Author: Ken Levasseur
Description: Worksheets related to Applied Discrete Structures

# An Introduction to Functions using Sage

This document describes the basic ways in which a function can be represented with Sage.  These topics are introduced in chapter 7 of Applied Discrete Structures.

In any computer program a function defined by a piece of code that will accept inputs and produce outputs. This is a bit more general than the mathematical concept of a function, but close enough to let use study the concept through programming. The function on the set $\{0,1,2,3,4,5,6\}$ defined by the ordered pairs $\{(0,0), (1,1), (2,4), (3,2), (4,2),(5,4), (6,1)\}$ can be represented as a dictionary:

def f(x):
return {0:0,1:1,2:4,3:2,4:2,5:4,6:1}[x]

f(4)

2

Not every function can be easily defined by a formula, but this one can be using the standard synatax for Python/SageMath functions.

def f(x):
return x^2 %7

f(4)

2
%html
<p>
Not every SageMath function is a true function.  For example, if the output is governed by a random number generator, the output for a given input will vary.  Here is a function that returns 1 with probability $p$ and 0 with probability $1-p$.
</p>

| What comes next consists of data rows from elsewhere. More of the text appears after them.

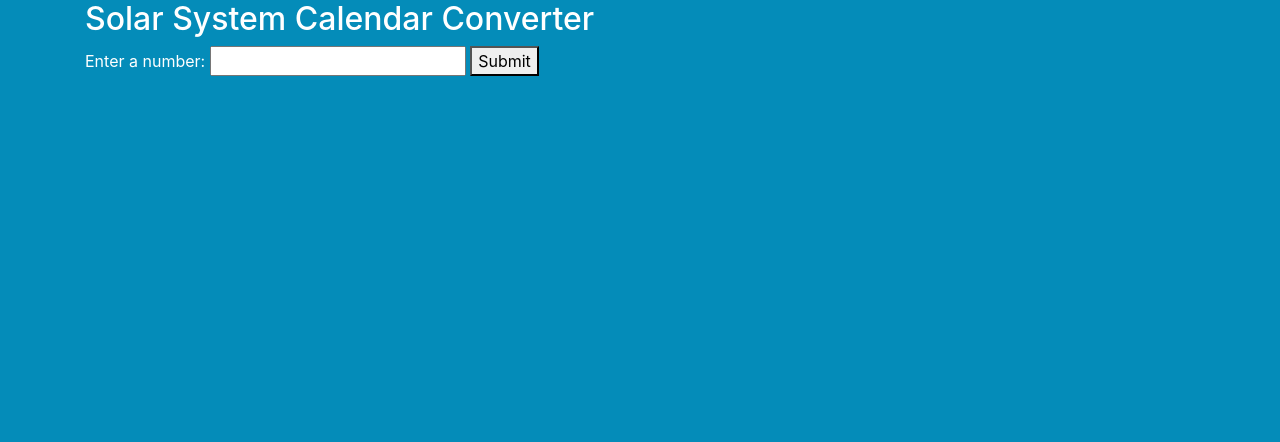
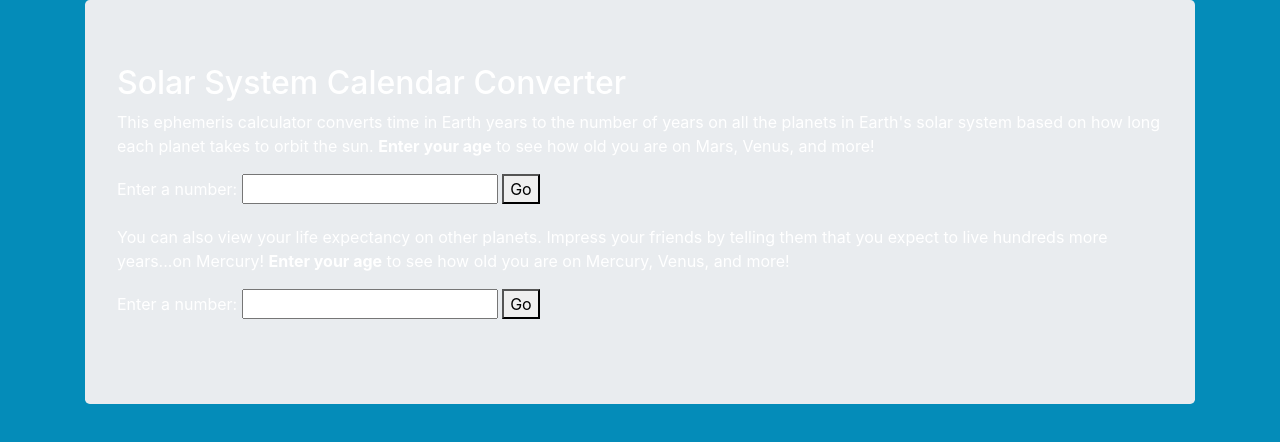
Before and after one commit to KristaRutz/Solar-Systemwide-Calendar, a website built with webpack: page src/index.html in a window 1280 px wide. Built offline with nearby package versions, Linux system fonts and the light colour scheme.

Commit message:
Write a description for user functionality Implement second input for life expectancy

```diff
--- a/src/index.html
+++ b/src/index.html
@@ -5,13 +5,26 @@
   </head>
   <body>
     <div class="container">
-      <h2>Solar System Calendar Converter</h2>
-      <form id="user-age">
-        <label for="age">Enter a number:</label>
-        <input id="age" type="number">
-        <button type="submit">Submit</button>
-      </form>
-      <ul id="output"></ul>
+      <div class="jumbotron">
+        <h2>Solar System Calendar Converter</h2>
+
+        <p>This ephemeris calculator converts time in Earth years to the number of years on all the planets in Earth's solar system based on how long each planet takes to orbit the sun. <strong>Enter your age</strong> to see how old you are on Mars, Venus, and more!</p>
+        <div id="user-age">
+          <label for="age">Enter a number:</label>
+          <input id="age" type="number">
+          <button type="submit">Go</button>
+        </div>
+        <p id="age-output"></p>
+
+        <p>You can also view your life expectancy on other planets. Impress your friends by telling them that you expect to live hundreds more years...on Mercury! <strong>Enter your age</strong> to see how old you are on Mercury, Venus, and more!</p>
+        <div id="user-life-expectancy">
+          <label for="age2">Enter a number:</label>
+          <input id="age2" type="number">
+          <button type="submit">Go</button>
+        </div>
+        <p id="age-output"></p>
+
+      </div>
     </div>
   </body>
 </html>
```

Not every SageMath function is a true function. For example, if the output is governed by a random number generator, the output for a given input will vary. Here is a function that returns 1 with probability $p$ and 0 with probability $1-p$.

def nonfunction(p):
if random()<p:
return 1
else:
return 0

outputs=[]
for k in range(10):
outputs=outputs+[nonfunction(0.3)]
outputs

[0, 0, 1, 1, 1, 0, 0, 1, 0, 0]